Though justice be thy plea, consider this,
That, in the course of justice, none of us
Should see salvation
So that nice Mr Darling has listened to, well everyone, really, and decided to postpone the planned 2p a litre hike in fuel duty.
OK thanks Mr D. I suppose, as Tesco so succinctly put it, “every little helps”, but what a very little and how very little it will help. It’s like turning the tap off when the bath is already overflowing, it might not be getting any worse, but your floor’s still ruined.
Fuel costs impact on everyone. Every business and every customer. So fuel duty is such a lovely little earner for the government. And like VAT it’s one of those things that the ordinary punter doesn’t really notice very much. We just keep going along to the pumps and filling up because that’s how we live our lives.
So for organisations from the BMF and Freight Transport Association to the AA and the RAC who have been campaigning for the hike to be cancelled at the very least, this is a start and a welcome start. But it surely doesn’t go far enough. Duty on fuel in this country is twice what it is in Europe. It shouldn’t be. How can businesses expect to be competitive in the wider economy when they start out with a handicap like this? It’s not like manufacturers really have any alternative when it comes to transporting their goods. Even if you send them by train they still have to go by road for some of the journey.

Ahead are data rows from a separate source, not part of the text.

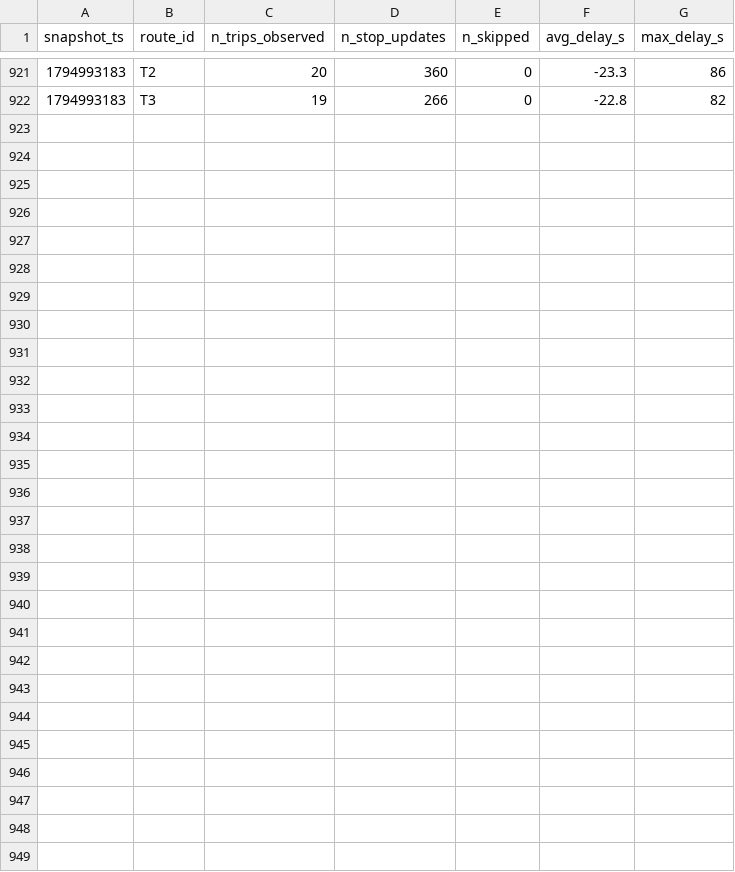
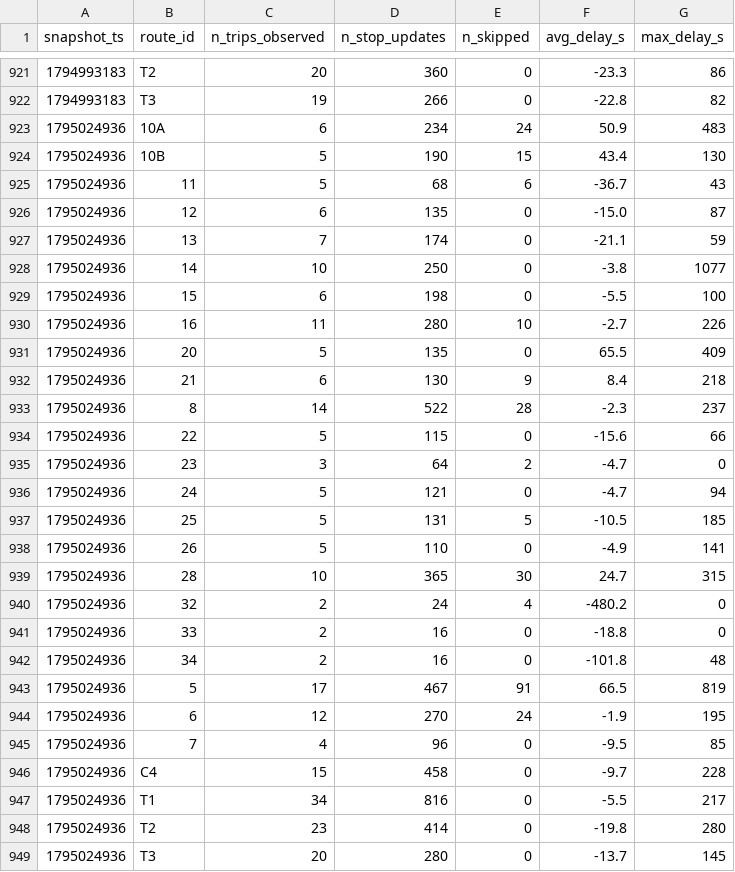
Before and after one commit to OumaimaBrahmi22/smart-mobility-lemans, a CSV file: data/history/route_delays_2026-11.csv, drawn as a sheet; only a part is shown, gaps mark what is left out.

```diff
--- a/data/history/route_delays_2026-11.csv
+++ b/data/history/route_delays_2026-11.csv
@@ -922 +922,28 @@ snapshot_ts,route_id,n_trips_observed,n_stop_updates,n_skipped,avg_delay_s,max_d
 1794993183,T3,19,266,0,-22.8,82
+1795024936,10A,6,234,24,50.9,483
+1795024936,10B,5,190,15,43.4,130
+1795024936,11,5,68,6,-36.7,43
+1795024936,12,6,135,0,-15.0,87
+1795024936,13,7,174,0,-21.1,59
+1795024936,14,10,250,0,-3.8,1077
+1795024936,15,6,198,0,-5.5,100
+1795024936,16,11,280,10,-2.7,226
+1795024936,20,5,135,0,65.5,409
+1795024936,21,6,130,9,8.4,218
+1795024936,8,14,522,28,-2.3,237
+1795024936,22,5,115,0,-15.6,66
+1795024936,23,3,64,2,-4.7,0
+1795024936,24,5,121,0,-4.7,94
+1795024936,25,5,131,5,-10.5,185
+1795024936,26,5,110,0,-4.9,141
+1795024936,28,10,365,30,24.7,315
+1795024936,32,2,24,4,-480.2,0
+1795024936,33,2,16,0,-18.8,0
+1795024936,34,2,16,0,-101.8,48
+1795024936,5,17,467,91,66.5,819
+1795024936,6,12,270,24,-1.9,195
+1795024936,7,4,96,0,-9.5,85
+1795024936,C4,15,458,0,-9.7,228
+1795024936,T1,34,816,0,-5.5,217
+1795024936,T2,23,414,0,-19.8,280
+1795024936,T3,20,280,0,-13.7,145
```
Also changed, not shown: 1 other file.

For merchants too, the inflationary pressures caused by huge fuel costs cannot be ignored. The rising cost of fuel is messing up the whole UK economy in general and this sector in particular – BMF sales statistics showing material sales to this April declining by 2.2% year on year.
So, we are grateful, Mr D, for your generosity in not screwing more money out of us just yet. But the Treasury is a hungry beast. The government isn’t just going to leave a little hole in their revenue plans. That money has to come from somewhere. What worries me is where.